START Data

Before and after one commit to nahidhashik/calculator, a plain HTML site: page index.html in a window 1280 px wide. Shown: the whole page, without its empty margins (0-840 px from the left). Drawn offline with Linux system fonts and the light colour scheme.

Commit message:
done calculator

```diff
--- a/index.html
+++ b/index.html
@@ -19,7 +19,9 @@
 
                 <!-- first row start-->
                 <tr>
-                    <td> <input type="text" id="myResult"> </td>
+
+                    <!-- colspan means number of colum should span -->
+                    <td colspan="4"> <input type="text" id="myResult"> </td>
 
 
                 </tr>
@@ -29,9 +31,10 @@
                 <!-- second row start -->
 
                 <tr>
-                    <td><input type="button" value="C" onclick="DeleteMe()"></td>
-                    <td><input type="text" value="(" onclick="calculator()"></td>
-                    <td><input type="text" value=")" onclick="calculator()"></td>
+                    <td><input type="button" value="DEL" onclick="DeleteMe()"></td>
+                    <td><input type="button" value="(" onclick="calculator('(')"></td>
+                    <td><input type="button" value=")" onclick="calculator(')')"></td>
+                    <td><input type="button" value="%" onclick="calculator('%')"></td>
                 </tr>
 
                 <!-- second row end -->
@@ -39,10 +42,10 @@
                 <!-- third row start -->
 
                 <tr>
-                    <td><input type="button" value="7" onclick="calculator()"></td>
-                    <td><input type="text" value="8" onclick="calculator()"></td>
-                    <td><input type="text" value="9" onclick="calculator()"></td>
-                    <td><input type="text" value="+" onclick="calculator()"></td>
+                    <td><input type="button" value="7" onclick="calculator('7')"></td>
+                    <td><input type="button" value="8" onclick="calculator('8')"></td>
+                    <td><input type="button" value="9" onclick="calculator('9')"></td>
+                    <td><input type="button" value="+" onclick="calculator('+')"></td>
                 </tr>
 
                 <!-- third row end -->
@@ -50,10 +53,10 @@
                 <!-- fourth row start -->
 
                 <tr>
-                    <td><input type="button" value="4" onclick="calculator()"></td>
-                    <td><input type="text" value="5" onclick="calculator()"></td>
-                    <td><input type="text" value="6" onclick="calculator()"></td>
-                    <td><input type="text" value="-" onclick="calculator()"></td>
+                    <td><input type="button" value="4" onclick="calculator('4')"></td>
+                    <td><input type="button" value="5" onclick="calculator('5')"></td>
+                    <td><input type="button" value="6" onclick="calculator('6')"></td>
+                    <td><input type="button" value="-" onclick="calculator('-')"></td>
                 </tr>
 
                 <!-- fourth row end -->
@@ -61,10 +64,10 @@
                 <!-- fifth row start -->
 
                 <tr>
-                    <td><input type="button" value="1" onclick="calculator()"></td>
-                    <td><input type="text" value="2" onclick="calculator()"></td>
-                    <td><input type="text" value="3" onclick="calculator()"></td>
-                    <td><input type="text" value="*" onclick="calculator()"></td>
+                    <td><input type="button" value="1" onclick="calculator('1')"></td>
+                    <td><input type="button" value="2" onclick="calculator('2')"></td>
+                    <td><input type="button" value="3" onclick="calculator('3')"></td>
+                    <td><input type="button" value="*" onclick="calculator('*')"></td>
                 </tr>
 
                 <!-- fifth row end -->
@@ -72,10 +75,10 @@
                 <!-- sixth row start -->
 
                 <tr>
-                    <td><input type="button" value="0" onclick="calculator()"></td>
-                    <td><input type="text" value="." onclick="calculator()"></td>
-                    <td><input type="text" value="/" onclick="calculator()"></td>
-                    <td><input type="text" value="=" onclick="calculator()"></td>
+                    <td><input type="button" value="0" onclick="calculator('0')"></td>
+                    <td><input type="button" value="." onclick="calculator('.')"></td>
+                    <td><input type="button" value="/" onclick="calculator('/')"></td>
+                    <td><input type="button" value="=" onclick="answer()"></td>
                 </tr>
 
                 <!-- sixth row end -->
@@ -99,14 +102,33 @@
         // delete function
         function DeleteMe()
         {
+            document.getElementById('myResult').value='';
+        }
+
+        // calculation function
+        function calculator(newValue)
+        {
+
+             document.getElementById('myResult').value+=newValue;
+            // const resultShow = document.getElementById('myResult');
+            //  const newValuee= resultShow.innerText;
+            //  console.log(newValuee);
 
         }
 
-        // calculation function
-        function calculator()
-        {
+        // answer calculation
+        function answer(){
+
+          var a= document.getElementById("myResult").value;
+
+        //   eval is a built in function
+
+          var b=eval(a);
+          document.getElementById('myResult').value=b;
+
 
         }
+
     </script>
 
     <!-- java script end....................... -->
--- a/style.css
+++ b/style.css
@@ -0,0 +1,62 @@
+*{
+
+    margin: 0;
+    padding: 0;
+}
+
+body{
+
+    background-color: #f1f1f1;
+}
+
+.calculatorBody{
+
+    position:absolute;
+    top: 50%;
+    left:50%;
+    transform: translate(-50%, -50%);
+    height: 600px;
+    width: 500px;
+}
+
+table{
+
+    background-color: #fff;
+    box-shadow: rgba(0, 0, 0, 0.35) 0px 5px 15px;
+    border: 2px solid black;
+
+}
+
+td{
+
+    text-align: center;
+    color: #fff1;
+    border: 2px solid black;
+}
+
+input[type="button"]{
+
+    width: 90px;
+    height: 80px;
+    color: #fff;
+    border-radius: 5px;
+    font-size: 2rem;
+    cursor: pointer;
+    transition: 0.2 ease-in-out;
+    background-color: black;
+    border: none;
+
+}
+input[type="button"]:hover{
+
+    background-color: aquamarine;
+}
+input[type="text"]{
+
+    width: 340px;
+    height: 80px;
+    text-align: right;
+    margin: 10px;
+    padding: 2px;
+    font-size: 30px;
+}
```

END Data

● Goal of the exercise: Which lines of the records above contain the word "border"? Report each one.

● Answer below:
+    border: 2px solid black;
+    border: 2px solid black;
+    border-radius: 5px;
+    border: none;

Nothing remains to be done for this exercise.